Pervasive acquisition of CRISPR memory driven by inter-species mating of archaea can limit gene transfer and influence speciation

Israela Turgeman-Grott, Shirley Joseph, Sam Marton, Kim Eizenshtein, Adit Naor, Shannon M. Soucy, Aris Edda Stachler, Yarden Shalev, Mor Zarkor, Leah Reshef, Neta Altman-Price, Anita Marchfelder, Uri Gophna

Research output: Contribution to journalArticlepeer-review

Abstract

CRISPR–Cas systems provide prokaryotes with sequence-specific immunity against viruses and plasmids based on DNA acquired from these invaders, known as spacers. Surprisingly, many archaea possess spacers that match chromosomal genes of related species, including those encoding core housekeeping genes. By sequencing genomes of environmental archaea isolated from a single site, we demonstrate that inter-species spacers are common. We show experimentally, by mating Haloferax volcanii and Haloferax mediterranei, that spacers are indeed acquired chromosome-wide, although a preference for integrated mobile elements and nearby regions of the chromosome exists. Inter-species mating induces increased spacer acquisition and may result in interactions between the acquisition machinery of the two species. Surprisingly, many of the spacers acquired following inter-species mating target self-replicons along with those originating from the mating partner, indicating that the acquisition machinery cannot distinguish self from non-self under these conditions. Engineering the chromosome of one species to be targeted by the other’s CRISPR–Cas reduces gene exchange between them substantially.
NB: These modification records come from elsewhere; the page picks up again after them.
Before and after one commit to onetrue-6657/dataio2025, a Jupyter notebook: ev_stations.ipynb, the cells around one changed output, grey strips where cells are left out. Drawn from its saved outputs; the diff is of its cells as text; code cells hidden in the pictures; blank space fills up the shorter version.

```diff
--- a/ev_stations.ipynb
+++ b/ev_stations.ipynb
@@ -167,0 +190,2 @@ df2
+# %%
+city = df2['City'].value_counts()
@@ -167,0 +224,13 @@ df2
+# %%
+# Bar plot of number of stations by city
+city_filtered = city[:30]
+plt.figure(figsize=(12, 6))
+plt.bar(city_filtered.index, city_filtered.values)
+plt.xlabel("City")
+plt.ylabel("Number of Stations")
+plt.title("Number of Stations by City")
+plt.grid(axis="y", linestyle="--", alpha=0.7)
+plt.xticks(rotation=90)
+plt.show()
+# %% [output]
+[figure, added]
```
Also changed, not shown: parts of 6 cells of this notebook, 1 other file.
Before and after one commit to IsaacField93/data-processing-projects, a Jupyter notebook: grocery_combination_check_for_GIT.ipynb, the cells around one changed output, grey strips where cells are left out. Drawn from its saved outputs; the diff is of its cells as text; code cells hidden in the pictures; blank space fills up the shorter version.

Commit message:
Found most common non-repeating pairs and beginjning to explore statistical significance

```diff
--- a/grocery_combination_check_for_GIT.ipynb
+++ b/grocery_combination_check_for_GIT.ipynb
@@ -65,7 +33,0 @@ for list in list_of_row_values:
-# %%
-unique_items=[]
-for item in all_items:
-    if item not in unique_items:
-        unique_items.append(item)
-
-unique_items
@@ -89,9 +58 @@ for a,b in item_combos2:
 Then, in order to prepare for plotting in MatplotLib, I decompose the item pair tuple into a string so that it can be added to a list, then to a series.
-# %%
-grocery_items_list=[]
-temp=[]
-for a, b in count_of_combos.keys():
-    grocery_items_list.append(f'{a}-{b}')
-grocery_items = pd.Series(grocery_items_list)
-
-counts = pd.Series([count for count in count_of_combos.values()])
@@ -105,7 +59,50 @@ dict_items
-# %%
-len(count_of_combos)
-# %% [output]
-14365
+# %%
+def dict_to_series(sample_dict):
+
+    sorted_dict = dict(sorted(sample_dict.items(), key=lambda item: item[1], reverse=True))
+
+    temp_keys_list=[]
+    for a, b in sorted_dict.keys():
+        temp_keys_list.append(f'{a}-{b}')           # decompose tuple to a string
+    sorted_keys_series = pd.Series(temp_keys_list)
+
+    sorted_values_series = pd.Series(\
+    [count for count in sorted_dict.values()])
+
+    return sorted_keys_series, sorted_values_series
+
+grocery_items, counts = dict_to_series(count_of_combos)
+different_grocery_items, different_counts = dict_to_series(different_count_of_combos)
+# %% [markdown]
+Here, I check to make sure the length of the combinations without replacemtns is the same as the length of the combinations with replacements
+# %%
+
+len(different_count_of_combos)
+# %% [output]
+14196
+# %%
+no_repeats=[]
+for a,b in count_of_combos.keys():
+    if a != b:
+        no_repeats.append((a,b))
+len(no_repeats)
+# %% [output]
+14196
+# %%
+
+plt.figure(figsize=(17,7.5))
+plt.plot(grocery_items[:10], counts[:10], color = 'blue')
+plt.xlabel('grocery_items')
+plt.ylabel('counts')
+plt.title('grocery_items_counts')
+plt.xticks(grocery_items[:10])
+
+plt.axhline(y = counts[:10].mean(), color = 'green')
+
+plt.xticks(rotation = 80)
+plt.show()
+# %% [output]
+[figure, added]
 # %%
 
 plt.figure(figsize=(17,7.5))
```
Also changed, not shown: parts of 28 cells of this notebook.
Thus, spacers acquired during inter-species mating could limit future gene transfer, resulting in a role for CRISPR–Cas systems in microbial speciation.

Original languageEnglish
Pages (from-to)177-186
Number of pages10
JournalNature Microbiology
Volume4
Issue number1
DOIs
StatePublished - 1 Jan 2019

Fingerprint

Dive into the research topics of 'Pervasive acquisition of CRISPR memory driven by inter-species mating of archaea can limit gene transfer and influence speciation'. Together they form a unique fingerprint.

Cite this